## TASK BRIEF
Every record gets copied exactly, and no picture goes with it.

[Records from a data source]
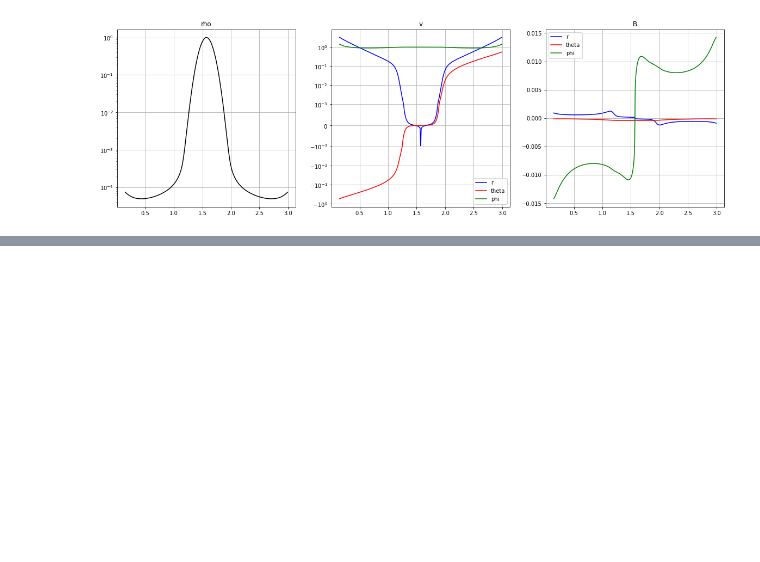
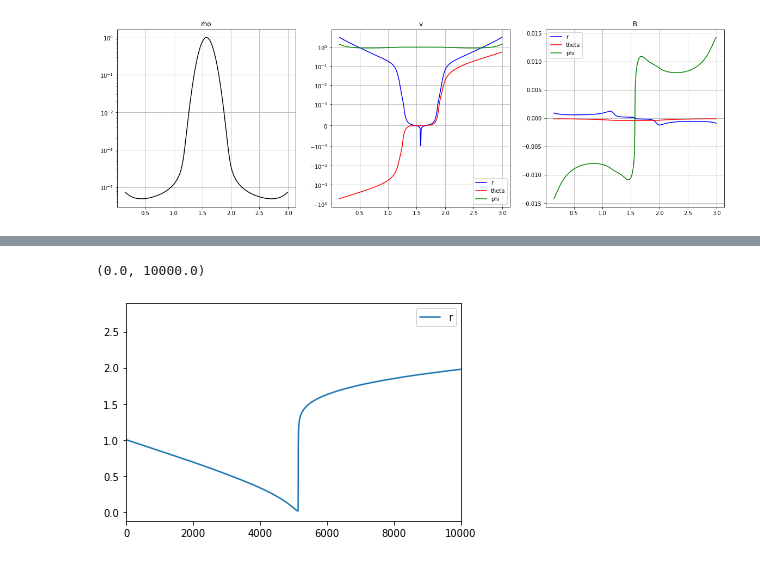
Before and after one commit to rasmus98/SelfSimilarDisc, a Jupyter notebook: lesur.ipynb, the cells around one changed output, grey strips where cells are left out. Saved outputs shown, nothing was run; the diff lists cells and outputs as text; code cells hidden in the pictures; blank space fills up the shorter version.

```diff
--- a/lesur.ipynb
+++ b/lesur.ipynb
@@ -92,25 +72,3 @@ axes[1].set_yscale("symlog", linthresh=0.001)
 #axes[1].set_xlim(np.pi/2-0.1, np.pi/2+0.1)
 # %% [output]
 [figure]
-# %%
-importlib.reload(mhd_system)
-importlib.reload(field_regularizer)
-import units
-importlib.reload(units)
-
-np.seterr("raise", over="ignore", under="ignore")
-print(file)
-mhd_sim, regularized_fields = read_lesur("../PPDwind/" + file)
-rho = regularized_fields.rho
-v = regularized_fields.v
-B = regularized_fields.B
-fig, axes = plt.subplots(1, 3, figsize=(20,6))
-plot_system(mhd_sim.get_rho_dt(rho, v), mhd_sim.get_rho_v_dt(rho, v, B), mhd_sim.get_B_dt(rho, v, B), axes)
-axes[0].set_title(r"$\frac{\partial}{\partial t}\rho$")
-axes[1].set_title(r"$\frac{\partial}{\partial t}v\rho$")
-axes[2].set_title(r"$\frac{\partial}{\partial t}B$")
-#axes[2].set_yscale("symlog", linthresh=1e-5)
-axes[0].set_ylim(-0.0001,0.0001)
-axes[0].set_xlim(0.14,0.16)
-axes[1].set_ylim(-0.001,0.001)
-axes[2].set_ylim(-0.01,0.01)
@@ -203,0 +142,7 @@ KeyboardInterrupt:
+# %%
+plt.plot(res.t,res.y[0])
+plt.legend(["r", "theta", "vdot", "thetadot", "phidot"])
+plt.xlim(0,1e4)
+# %% [output]
+(0.0, 10000.0)
+[figure, added]
```
Also changed, not shown: parts of 22 cells of this notebook.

## ANSWER TO THE EXERCISE
Before and after one commit to rasmus98/SelfSimilarDisc, a Jupyter notebook: lesur.ipynb, the cells around one changed output, grey strips where cells are left out. Saved outputs shown, nothing was run; the diff lists cells and outputs as text; code cells hidden in the pictures; blank space fills up the shorter version.

```diff
--- a/lesur.ipynb
+++ b/lesur.ipynb
@@ -92,25 +72,3 @@ axes[1].set_yscale("symlog", linthresh=0.001)
 #axes[1].set_xlim(np.pi/2-0.1, np.pi/2+0.1)
 # %% [output]
 [figure]
-# %%
-importlib.reload(mhd_system)
-importlib.reload(field_regularizer)
-import units
-importlib.reload(units)
-
-np.seterr("raise", over="ignore", under="ignore")
-print(file)
-mhd_sim, regularized_fields = read_lesur("../PPDwind/" + file)
-rho = regularized_fields.rho
-v = regularized_fields.v
-B = regularized_fields.B
-fig, axes = plt.subplots(1, 3, figsize=(20,6))
-plot_system(mhd_sim.get_rho_dt(rho, v), mhd_sim.get_rho_v_dt(rho, v, B), mhd_sim.get_B_dt(rho, v, B), axes)
-axes[0].set_title(r"$\frac{\partial}{\partial t}\rho$")
-axes[1].set_title(r"$\frac{\partial}{\partial t}v\rho$")
-axes[2].set_title(r"$\frac{\partial}{\partial t}B$")
-#axes[2].set_yscale("symlog", linthresh=1e-5)
-axes[0].set_ylim(-0.0001,0.0001)
-axes[0].set_xlim(0.14,0.16)
-axes[1].set_ylim(-0.001,0.001)
-axes[2].set_ylim(-0.01,0.01)
@@ -203,0 +142,7 @@ KeyboardInterrupt:
+# %%
+plt.plot(res.t,res.y[0])
+plt.legend(["r", "theta", "vdot", "thetadot", "phidot"])
+plt.xlim(0,1e4)
+# %% [output]
+(0.0, 10000.0)
+[figure, added]
```
Also changed, not shown: parts of 22 cells of this notebook.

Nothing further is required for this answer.